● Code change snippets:
----------
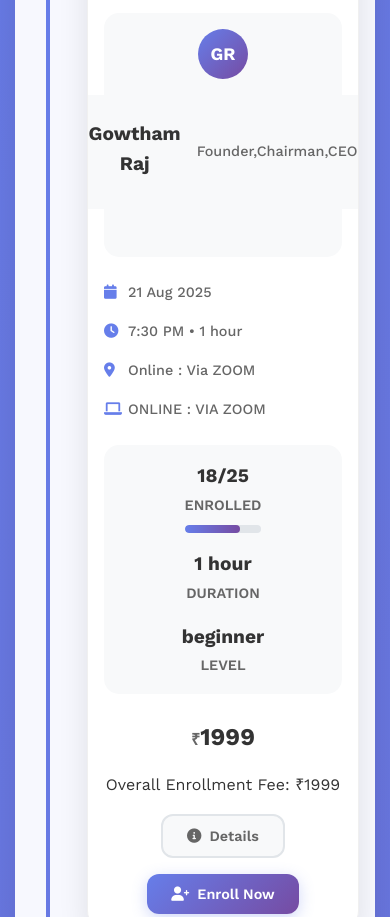
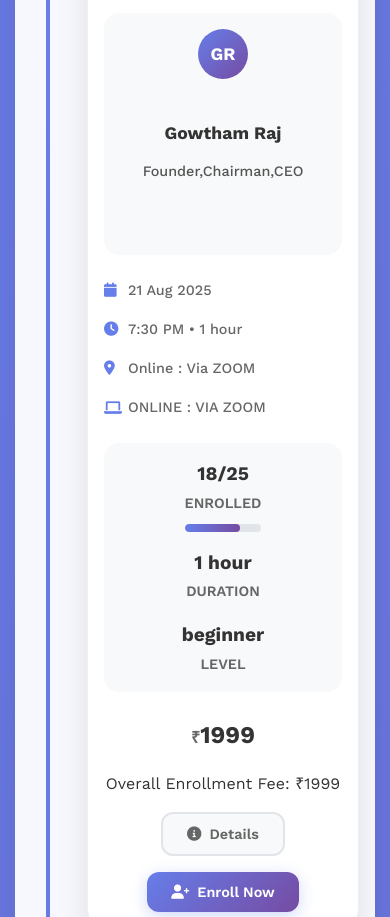
Before and after one commit to Suriya05022002/Course_EventPage, a plain HTML site: page index.html in a window 390 px wide. Shown: the part 1243-2160 px from the top of the page. Drawn offline with nearby package versions, Linux system fonts and the light colour scheme.

Commit message:
style.css

```diff
--- a/style.css
+++ b/style.css
@@ -455,11 +455,10 @@ body {
 }
 /* General responsive image styling for instructor photo */
 .instructor-photo img {
- width: 400px;/* Important: Maintain aspect ratio */
-  height:500px; /* Or whatever border-radius you desire */
+  width: 400px; /* Important: Maintain aspect ratio */
+  height: 500px; /* Or whatever border-radius you desire */
   box-shadow: 0 10px 30px rgba(0, 0, 0, 0.1);
 }
-
 
 @media (max-width: 480px) {
   /* Adjust overall container padding for very small screens */
@@ -1008,7 +1007,7 @@ body {
 .instructor-info {
   display: flex;
   align-items: center;
-  gap: 1rem;
+  gap: 10px;
   margin-bottom: 2rem;
   padding: 1.5rem;
   background: #f8f9fa;
@@ -1202,7 +1201,6 @@ body {
   border-top: 1px solid rgba(255, 255, 255, 0.1);
   padding: 2rem 0;
 }
-
 
 .footer-bottom-content {
   display: flex;
@@ -1399,6 +1397,7 @@ body {
   .instructor-section {
     flex-direction: column;
     text-align: center;
+
   }
 
   .social-links {
@@ -1417,6 +1416,23 @@ body {
 
   .contact-btn {
     justify-content: center;
+  }
+
+   .instructor-info {
+    flex-direction: column; /* stack vertically */
+    align-items: center;    /* center align */
+    text-align: center;     /* text also center */
+  }
+
+  .instructor-info h4 {
+    font-size: 1.1rem;
+    margin-bottom: 0.2rem;
+  }
+
+  .instructor-info p {
+    font-size: 0.9rem;
+    color: #555; /* little lighter than name */
+    margin: 0;
   }
 }
 
```
Lines whose indentation alone changed are shown as unchanged.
----------
● Task: Your response should be the lines of the entries above that include the string "flex".

● Response to this task:
   display: flex;
   display: flex;
     flex-direction: column;
+    flex-direction: column; /* stack vertically */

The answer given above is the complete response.